The Blurb On The Back:
Susan Calman’s enthusiasm and happiness at being on <u>Strictly Come Dancing</u> was an inspiration to all of us. Cheer Up Love, Susan’s first book, had a clear aim: to help people understand depression. Sunny Side Up has a similarly clear path: to persuade people to be kinder to each other and spread more joy.
These are extremely difficult and confusing times – people are cross and shouty. It’s exhausting! But more than anything, people like Susan, people who don’t hate other people, are apologising for the way they think. Susan wants to make sure that they don’t.
She wants them to know that it’s ok to love people, that kindness and community are wonderful and brilliant, and to bring on the joy in the little things in life and help defeat the hate and fear.
Susan is a one-woman army of hope and joy, and she’s ready to lead the nation in a different direction.
The Review (Cut For Spoilers):
Susan Calman is a corporate lawyer-turned-comedian who appeared on Strictly Come Dancing in 2017. In this book, which refers heavily to her Strictly experiences, she urges readers to practice kindness and thereby bring joy to themselves and others. It’s not the deepest of messages but I liked the wry, at times pointed, humour she deploys when sharing her experiences and making her arguments and I hope that it brings her more fans.
I picked up this book because I’m a fan of Susan Calman generally through her Radio 4 show and her appearances on QI so I know that I like her style of humour, which is very much present in her conversational writing style.
The book itself draws heavily on her experiences on Strictly, which clearly meant a lot to her and which she got a lot from.

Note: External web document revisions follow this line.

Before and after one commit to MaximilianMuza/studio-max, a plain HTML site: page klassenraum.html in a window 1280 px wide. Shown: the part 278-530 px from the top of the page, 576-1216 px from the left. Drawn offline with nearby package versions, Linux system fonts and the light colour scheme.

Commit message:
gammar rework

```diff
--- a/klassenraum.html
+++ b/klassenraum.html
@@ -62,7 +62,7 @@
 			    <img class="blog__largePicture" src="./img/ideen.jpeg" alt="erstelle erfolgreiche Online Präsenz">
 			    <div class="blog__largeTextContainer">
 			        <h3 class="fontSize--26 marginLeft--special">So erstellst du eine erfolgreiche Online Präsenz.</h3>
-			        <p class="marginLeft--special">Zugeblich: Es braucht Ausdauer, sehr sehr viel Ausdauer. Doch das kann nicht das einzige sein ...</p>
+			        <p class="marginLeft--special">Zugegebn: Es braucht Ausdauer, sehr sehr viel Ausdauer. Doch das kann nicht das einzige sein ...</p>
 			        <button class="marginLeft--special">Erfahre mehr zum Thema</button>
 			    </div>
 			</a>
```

I have to say that I don’t watch Strictly because it’s not my kind of thing, so I wasn’t that engaged by her descriptions of being on the show or her friendship with Kevin but I did empathise with her descriptions of the worries she had about being on the show. I think a lot of people can relate to her concerns about how people would react to her body shape (especially her account of working with the costume designers when she wanted to dance as Wonder Woman) and her frustrations at not picking up on steps well or the criticism she apparently had, which meant she was frequently in the bottom 2 (which could lead to elimination). I also liked the way she responds to those who criticised her for going on the show and dancing with a man when she’s a lesbian and apparently “should” have wanted to dance with a woman and I admired the way she recounts examples of when she’s had her own perceptions challenged – my favourite being her account of when she went to America to work as an death penalty appeals lawyer – and how meeting people on Death Row challenged why she thought as she did.
It’s difficult to argue with the message that people should be kinder to each other and to themselves and I certainly think that Calman makes a good case for it and I do not disagree with her point about turning to kindness in a world where anger and resentment seem to be the default emotions. She gives plenty of examples of how to demonstrate kindness and I particularly liked the way she includes tweets from audience members to one of her stand-up tours, which describe their experiences in receiving and giving kind acts.
All in all, this is a pleasant way to spend a few hours and I look forward to reading what Calman writes next.
Thanks to the Amazon Vine Programme for the review copy of this book.